Lastly, you must specify the names of your raw frames. Using the fields FLATNAME, ARCNAME, and SCIENCENAME, list the raw DEIMOS FITS files. Presently, the raw data files must be uncompressed in order to pass through the pipeline, but we are working on changes to handle compressed FITS files. You can specify multiple flats, arcs, and science frames. However, in the case of the flats, only the last 3 flats listed will be employed in the reduction. That is, for example, if you list 4 flats in your plan file, then the first one listed goes entirely disregarded.

It is important to note that a user may specify more than one arc frame. Unlike for flats, if multiple arcs are listed then the frames will be combined to make a single arc which is then used by the pipeline to do wavelength fitting. Additional freedom is allowed by using the fields BLUEARCFRAME and REDARCFRAME to specify different arcs for the blue and red portions of the data. Recall that each 2-d slit spectrum covers 2 chips on the DEIMOS detector (one BLUE and one RED). Since certain arc species are better suited for use at the bluer wavelengths, the arc frames denoted as BLUEARCFRAMES will only be used in performing the wavelength solution on the blue side and vice versa for the red. As an example, let's examine the following lines taken from a plan file:

    BLUEARCFRAME: d0814_0001.fits
    BLUEARCFRAME: d0814_0002.fits
    REDARCFRAME: d0814_0003.fits
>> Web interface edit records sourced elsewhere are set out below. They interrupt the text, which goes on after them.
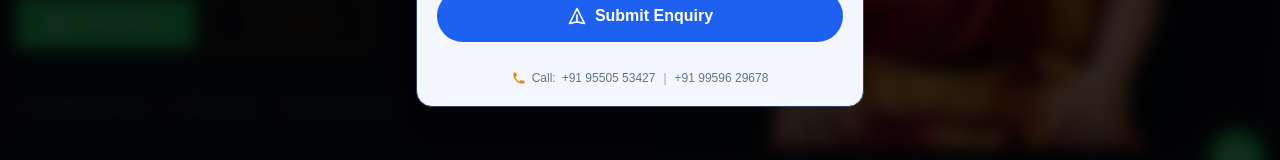
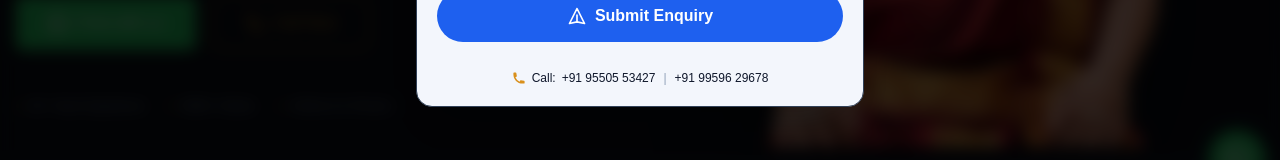
Before and after one commit to NischayRT/Rishi-Disha, a Next.js app: page / in a window 1280 px wide. Shown: the part 599-759 px from the top of the page. Built offline with nearby package versions, Linux system fonts and the light colour scheme.

Commit message:
customization

```diff
--- a/src/app/HomeClient.js
+++ b/src/app/HomeClient.js
@@ -172,7 +172,7 @@ export default function HomeClient() {
 
                   {/* Contact Footer matching the image */}
                   <div className="text-center pt-3">
-                    <p className="text-slate-500 text-xs flex items-center justify-center gap-1.5">
+                    <p className="text-slate-900 text-xs flex items-center justify-center gap-1.5">
                       <svg className="w-3.5 h-3.5 text-[#d9901c]" fill="currentColor" viewBox="0 0 20 20"><path d="M2 3a1 1 0 011-1h2.153a1 1 0 01.986.836l.74 4.435a1 1 0 01-.54 1.06l-1.548.773a11.037 11.037 0 006.105 6.105l.774-1.548a1 1 0 011.059-.54l4.435.74a1 1 0 01.836.986V17a1 1 0 01-1 1h-2C7.82 18 2 12.18 2 5V3z" /></svg>
                       <span>Call: </span>
                       <a href="tel:+919550553427" className="hover:text-[#d9901c] transition-colors">
```
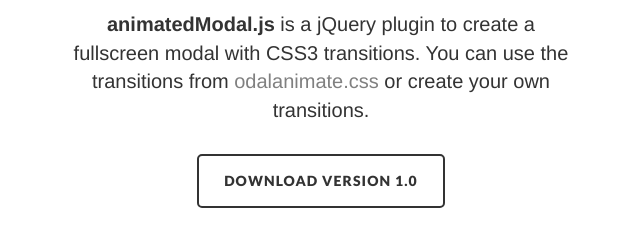
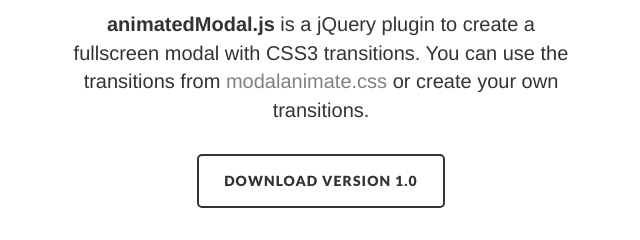
Before and after one commit to sumn2u/modalAnimate.js, a plain HTML site: page index.html in a window 1280 px wide. Shown: the part 525-765 px from the top of the page, 319-959 px from the left. Drawn offline with nearby package versions, Linux system fonts and the light colour scheme.

```diff
--- a/index.html
+++ b/index.html
@@ -202,7 +202,7 @@
             <div class="col-sm-8 col-md-8 col-lg-8 col-sm-offset-2 col-md-offset-2 col-lg-offset-2 text-center">
                 <div class="col-sm-8 col-md-8 col-lg-8 col-sm-offset-2 col-md-offset-2 col-lg-offset-2">
                     <p style="font-size:20px;">
-                        <b>animatedModal.js</b> is a jQuery plugin to create a fullscreen modal with CSS3 transitions. You can use the transitions from <a href="https://github.com/sumn2u/modalAnimate.js/blob/master/modalanimate.css/" target="_blank">odalanimate.css</a> or create your own transitions.
+                        <b>animatedModal.js</b> is a jQuery plugin to create a fullscreen modal with CSS3 transitions. You can use the transitions from <a href="https://github.com/sumn2u/modalAnimate.js/blob/master/modalanimate.css/" target="_blank">modalanimate.css</a> or create your own transitions.
                     </p>
                     <a href="https://github.com/sumn2u/modalAnimate.js/archive/master.zip"><button class="btn-black">DOWNLOAD VERSION 1.0</button></a>
                 </div>
```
In this case, the frames d0814_0001.fits and d0814_0002.fits will be combined and used for wavelength fitting on the blue side and d0814_0003.fits will be employed in the red. This feature is very helpful since some arc species may have many distinct, well-spaced lines (good for lambda fitting) in the blue wavelength range, but these same species may also have features at red wavelengths which are saturated or horribly blended.

The final field in a plan file is the LAMPLIST field which allows the user to specify a file containing good arc lines and their corresponding wavelengths for use in wavelength fitting. Since at different grating settings the available lines and ability to resolve those lines varies, the pipeline allows for different lamplists. Presently, 2 lamplists exist: lamp_NIST.dat and lamp_NIST_blue.dat. These ascii-format files can be found in the ~/cvs/spec2d/etc/ directory. For DEEP2-like settings (1200 line/mm grating centered at 7800Å), the lamp_NIST.dat list is recommended. But for observations centered blueward or using a lower-dispersion grating, the lamp_NIST_blue.dat list will likely provide better wavelength fits.
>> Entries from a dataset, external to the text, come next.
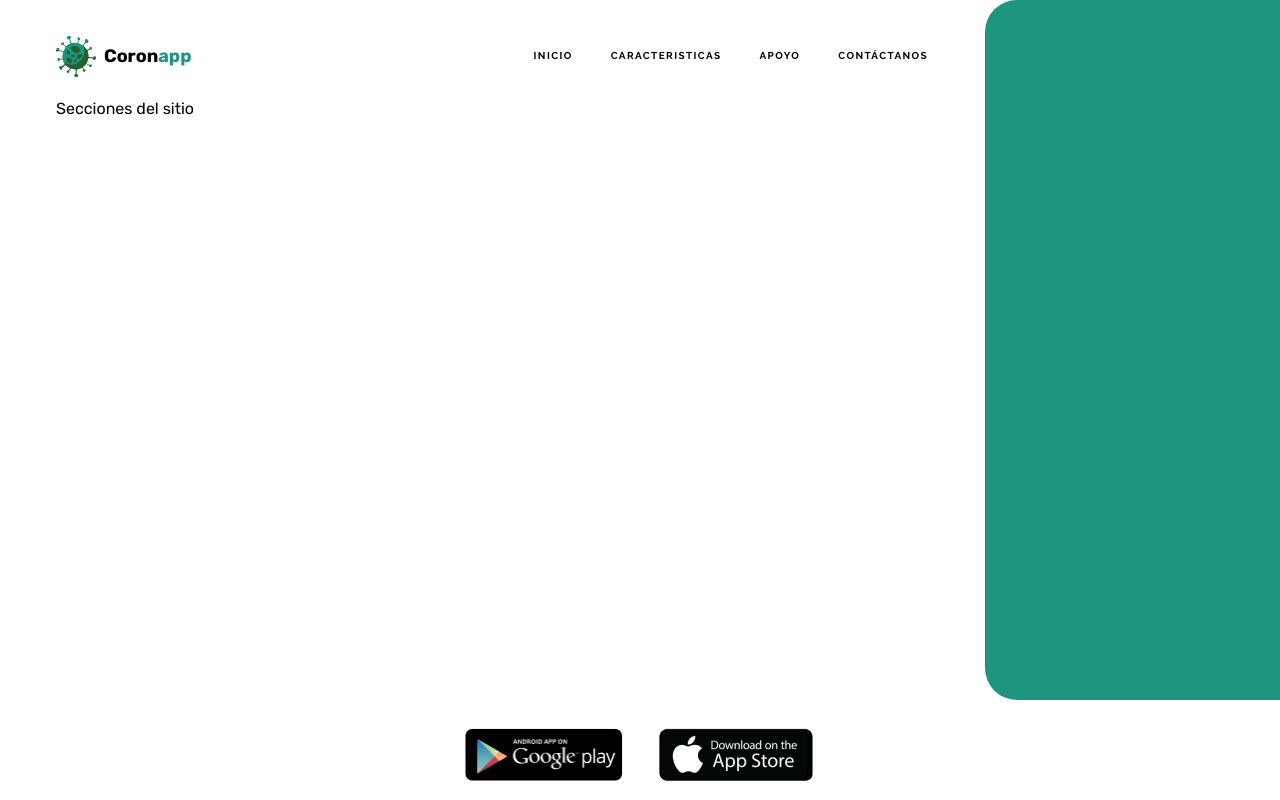
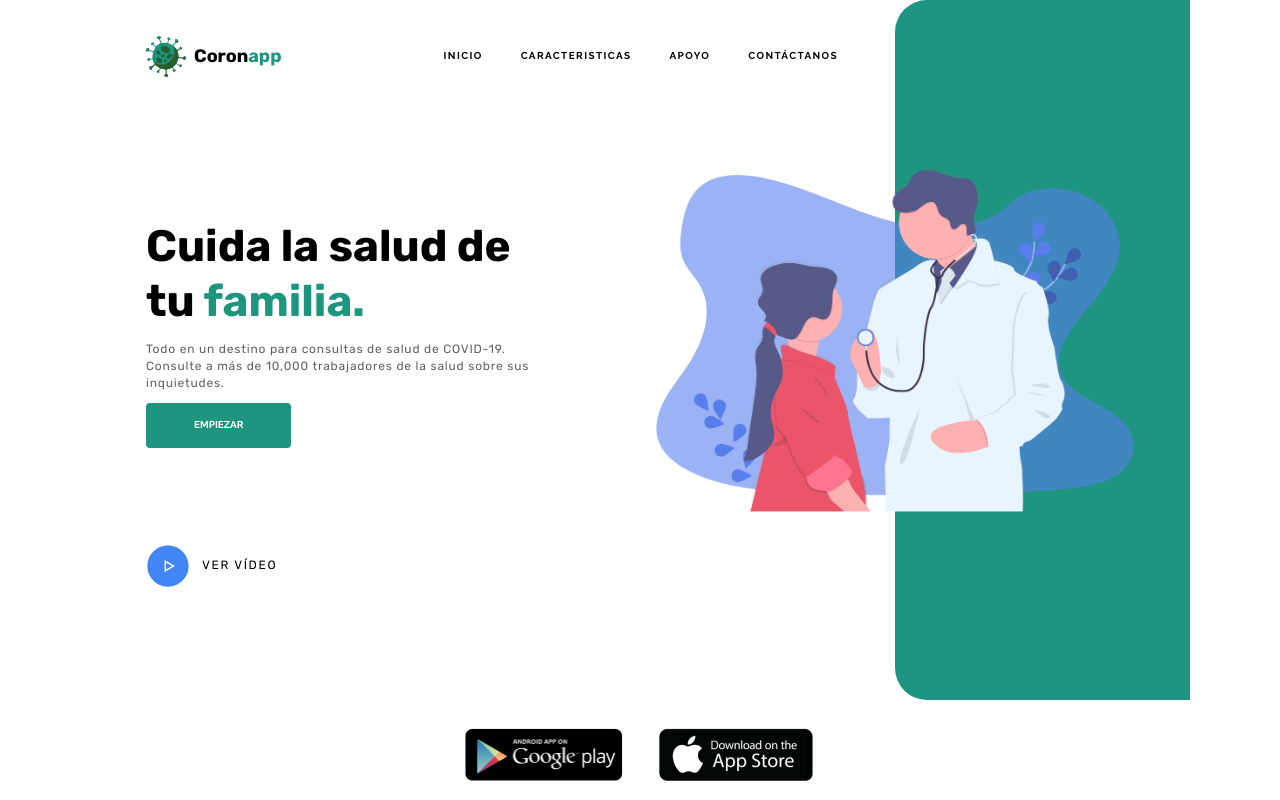
Before and after one commit to carlossantesp/page-coronapp, a React (Create React App) app: page / in a window 1280 px wide. Built offline with nearby package versions, Linux system fonts and the light colour scheme.

Commit message:
Component Infomation y Hero

```diff
--- /dev/null
+++ b/src/components/Hero/HeroElements.js
@@ -0,0 +1,52 @@
+import styled from "styled-components";
+
+export const HeroWrapper = styled.section`
+  display: grid;
+  grid-template-areas: "information" "video" "image";
+  grid-gap: 2rem;
+  text-align: center;
+  max-width: 400px;
+  margin: 2rem auto;
+  @media screen and (min-width: 768px) {
+    margin: 2.5rem auto;
+  }
+  @media screen and (min-width: 992px) {
+    grid-template-areas: "information image" "video video";
+    grid-template-columns: 1fr 1fr;
+    align-items: center;
+    max-width: 100%;
+    text-align: left;
+    position: relative;
+    z-index: 10;
+    margin: 4.125rem auto;
+  }
+`;
+export const HeroInformation = styled.div`
+  grid-area: information;
+  @media screen and (min-width: 992px) {
+    padding-right: 4rem;
+  }
+`;
+export const HeroImageWrapper = styled.div`
+  grid-area: image;
+`;
+export const HeroImage = styled.img`
+  width: 100%;
+  display: block;
+`;
+export const HeroVideoWrapper = styled.div`
+  grid-area: video;
+  text-transform: uppercase;
+  font-size: 0.75rem;
+  letter-spacing: 1.65px;
+  ${({ theme }) => theme.mixins.flexCenter};
+  & > svg {
+    color: ${({ theme }) => theme.colorSecondary};
+    margin-right: 0.75rem;
+    width: 2.75rem;
+    height: 2.75rem;
+  }
+  @media screen and (min-width: 992px) {
+    justify-self: flex-start;
+  }
+`;
--- /dev/null
+++ b/src/components/Hero/index.js
@@ -0,0 +1,37 @@
+import React from "react";
+import {
+  HeroWrapper,
+  HeroInformation,
+  HeroImageWrapper,
+  HeroImage,
+  HeroVideoWrapper,
+} from "./HeroElements";
+import { BsVideo } from "../../icons/basics";
+import Information from "../Information";
+import logoHero from "../../assets/images/doctor.png";
+
+const Hero = () => {
+  const data = {
+    title: "Cuida la salud de tu familia.",
+    description:
+      "Todo en un destino para consultas de salud de COVID-19. Consulte a más de 10,000 trabajadores de la salud sobre sus inquietudes.",
+    buttonLabel: "Empiezar",
+    buttonLink: "/",
+  };
+
+  return (
+    <HeroWrapper>
+      <HeroInformation>
+        <Information data={data} />
+      </HeroInformation>
+      <HeroImageWrapper>
+        <HeroImage src={logoHero} alt="Doctor and girl" />
+      </HeroImageWrapper>
+      <HeroVideoWrapper>
+        <BsVideo /> Ver Vídeo
+      </HeroVideoWrapper>
+    </HeroWrapper>
+  );
+};
+
+export default Hero;
--- /dev/null
+++ b/src/components/Information/InformationElements.js
@@ -0,0 +1,28 @@
+import styled from "styled-components";
+
+export const InformationTitle = styled.h2`
+  font-size: ${({ theme }) => theme.sizeBigest};
+  font-weight: ${({ theme }) => theme.fontBold};
+  line-height: ${({ theme }) => theme.lineHBigTitles};
+  margin-bottom: 0.75rem;
+`;
+export const InformationSpan = styled.span`
+  color: ${({ theme }) => theme.colorPrimary};
+  font-size: inherit;
+  font-weight: inherit;
+  line-height: inherit;
+`;
+export const InformationDescription = styled.p`
+  font-size: 0.75rem;
+  letter-spacing: 0.8px;
+  line-height: ${({ theme }) => theme.lineHParagraphs};
+  color: ${({ theme }) => theme.colorTextAccent};
+  margin-bottom: 0.75rem;
+`;
+export const InformationBtn = styled.div`
+  margin-bottom: 0.75rem;
+  & > a {
+    padding-left: 3rem;
+    padding-right: 3rem;
+  }
+`;
--- /dev/null
+++ b/src/components/Information/index.js
@@ -0,0 +1,28 @@
+import React, { Fragment } from "react";
+import Button from "../Button";
+import {
+  InformationTitle,
+  InformationSpan,
+  InformationDescription,
+  InformationBtn,
+} from "./InformationElements";
+
+const Information = ({ data }) => {
+  const { title, description, buttonLabel, buttonLink } = data;
+  const mainTitle = title.split(" ").slice(0, -1).join(" ");
+  const secundaryTitle = title.split(" ").slice(-1).join(" ");
+  return (
+    <Fragment>
+      <InformationTitle>
+        {mainTitle}
+        <InformationSpan> {secundaryTitle}</InformationSpan>
+      </InformationTitle>
+      <InformationDescription>{description}</InformationDescription>
+      <InformationBtn>
+        <Button linkRef={buttonLink}>{buttonLabel}</Button>
+      </InformationBtn>
+    </Fragment>
+  );
+};
+
+export default Information;
--- a/src/components/Main/index.js
+++ b/src/components/Main/index.js
@@ -1,9 +1,10 @@
 import React from "react";
+import Hero from "../Hero";
 
 const Main = ({ services, metrics, sliderInfo }) => {
   return (
     <main>
-      <p>Secciones del sitio</p>
+      <Hero />
     </main>
   );
 };
--- a/src/icons/basics.js
+++ b/src/icons/basics.js
@@ -26,7 +26,10 @@ export const BsVideo = () => {
       fill="none"
       xmlns="http://www.w3.org/2000/svg"
     >
-      <path d="M14.5 13.4019L19 16L14.5 18.5981V13.4019Z" fill="black" />
+      <path
+        d="M14.5 13.4019L19 16L14.5 18.5981V13.4019Z"
+        fill="current-color"
+      />
       <path
         fillRule="evenodd"
         clipRule="evenodd"
--- a/src/styles/GlobalStyle.js
+++ b/src/styles/GlobalStyle.js
@@ -36,6 +36,10 @@ const GlobalStyle = createGlobalStyle`
     @media screen and (min-width: 992px){
       padding: 0 3.5rem;
     }
+    @media screen and (min-width: 1200px){
+      max-width: 1100px;
+      margin: 0 auto;
+    }
   }
 `;
 
```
In case more example are needed, refer to these additional example plan files: yyyy.plan and zzzz.plan.

Now, you are ready to run the pipeline. This also can be done in two manners: (1) interactively; (2) via a shell script. To run the pipeline, interactively, simply go to the directory into which you wish to write the output files. From there, start-up IDL in 32-bit mode. Due to pieces of code used in tracing out the edges of the slitlets, the spec2d pipeline must be run in 32-bit mode otherwise it will crash. At the IDL prompt, execute the following command:

    IDL> domask, nlsky=0
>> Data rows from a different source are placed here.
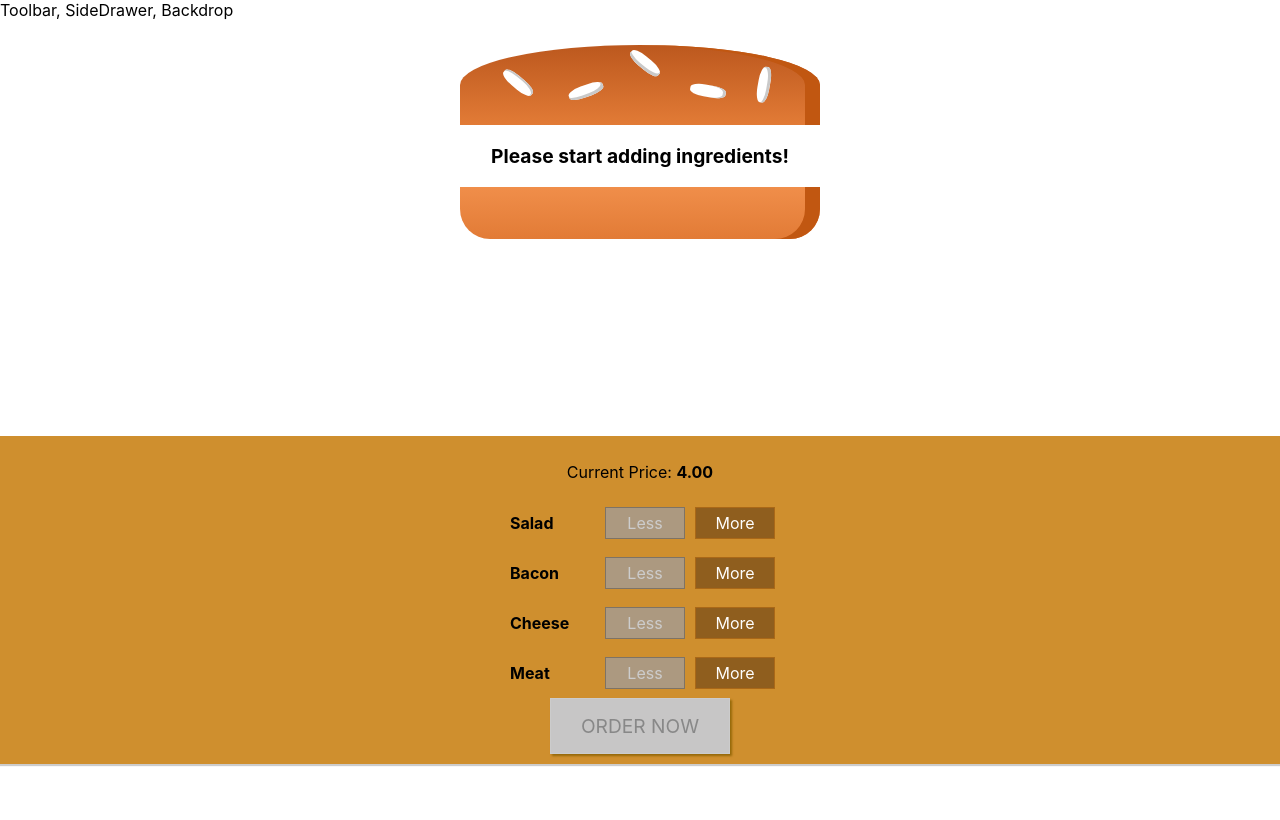
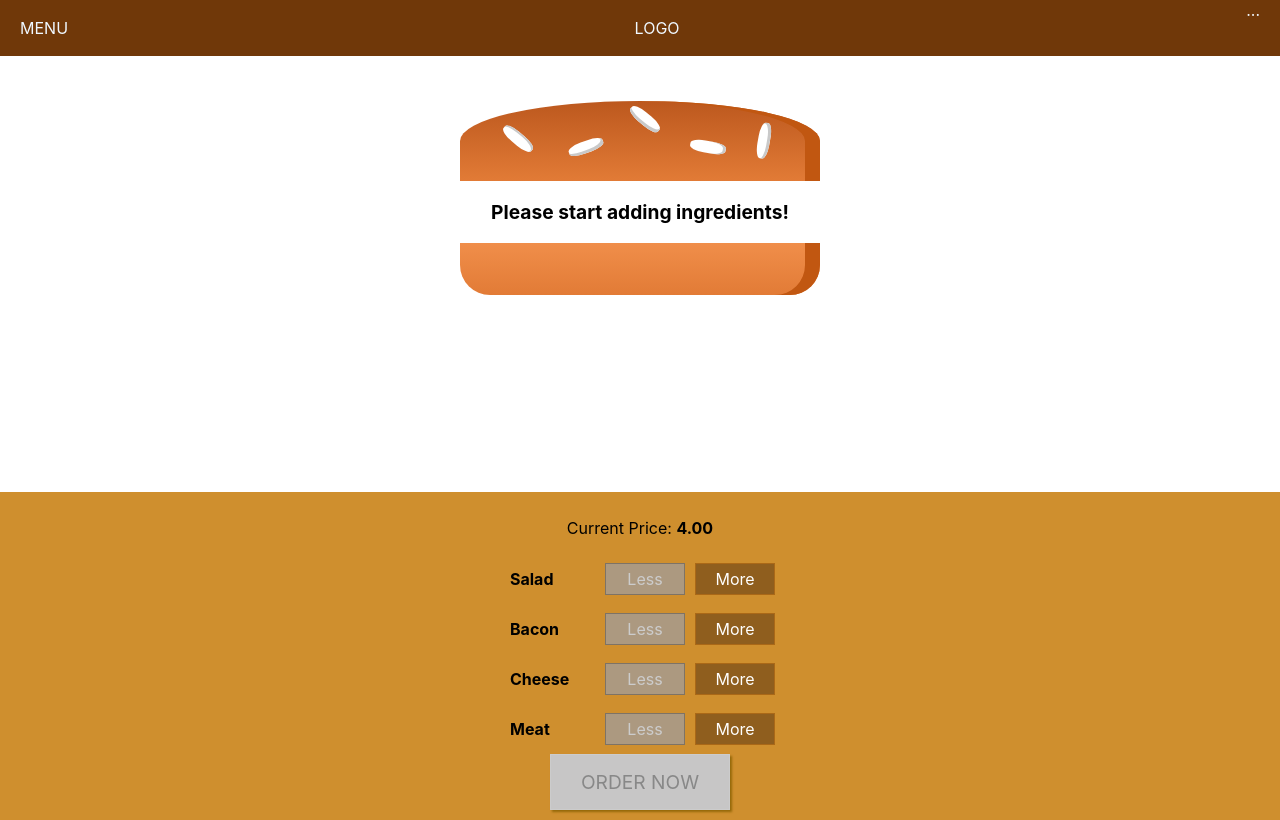
Before and after one commit to gabriellequan29/burger-app, a React (Create React App) app: page / in a window 1280 px wide. Built offline with nearby package versions, Linux system fonts and the light colour scheme.

Commit message:
add Toolbar

```diff
--- a/package.json
+++ b/package.json
@@ -34,5 +34,6 @@
       "last 1 firefox version",
       "last 1 safari version"
     ]
-  }
+  },
+  "devDependencies": {}
 }
--- a/src/components/Layout/Layout.js
+++ b/src/components/Layout/Layout.js
@@ -2,10 +2,12 @@
 
 import Aux from '../../HOC/Auxilliary';
 import classes from './Layout.module.css';
+import Toolbar from '../Navigation/Toolbar/Toolbar';
 
 const layout = (props) => (
     <Aux>
         <div>Toolbar, SideDrawer, Backdrop</div>
+        <Toolbar />
         <main className={classes.Content}>
             {props.children}
         </main>
--- a/src/components/Layout/Layout.module.css
+++ b/src/components/Layout/Layout.module.css
@@ -1,3 +1,3 @@
 .Content {
-  margin-top: 16px;
+  margin-top: 72px;
 }
--- /dev/null
+++ b/src/components/Navigation/Toolbar/Toolbar.js
@@ -0,0 +1,16 @@
+import React from 'react';
+
+import styles from './Toolbar.module.css';
+
+
+const toolbar = (props) => (
+    <header className={styles.Toolbar}>
+        <div>MENU</div>
+        <div>LOGO</div>
+        <nav>
+            ...
+        </nav>
+    </header>
+);
+
+export default toolbar;
--- /dev/null
+++ b/src/components/Navigation/Toolbar/Toolbar.module.css
@@ -0,0 +1,19 @@
+.Toolbar {
+  height: 56px;
+  width: 100%;
+  position: fixed;
+  top: 0;
+  left: 0;
+  background-color: #703809;
+  display: flex;
+  justify-content: space-between;
+  align-items: center;
+  padding: 0 20px;
+  box-sizing: border-box;
+  z-index: 90;
+  color: aliceblue;
+}
+
+.Toolbar nav {
+  height: 100%;
+}
```
Also changed, not shown: src/components/Logo/Logo.js (added, +11 -0 lines), src/components/assets/Images/burger-logo.png (added), 1 other file (tests, documents, lock files or other folders).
Now just sit back and wait for IDL and the spec2d pipeline to do its thing! Note that you must set nlsky=0; the default setting for the pipeline is to do non-local sky subtraction using sky-only slits as employed in the DEEP2 observations.

Alternatively, you can write a shell script to run the pipeline. An example script can be seen, here. Simply, substitute your result directory (where you wish to write the output files) in lieu of result_dir. The lines in red text, are the only lines needed in a simple script. To execute this script, you do not need to start IDL and you do not need to be in the result directory. Just type the following at the unix prompt:

    > source

where is the filename of your script. In this case, all of the IDL messages normally printed to the display are written to the file out.log. Note that IDL must be run in 32-bit mode; you can launch IDL in 32-bit mode using the command 'idl-32'.

Running on a machine with a 1.2 GHz processor and 2 GB of RAM, it takes roughly 6 hours to reduce a single DEIMOS mask with 3 science frames and ~125 slitlets.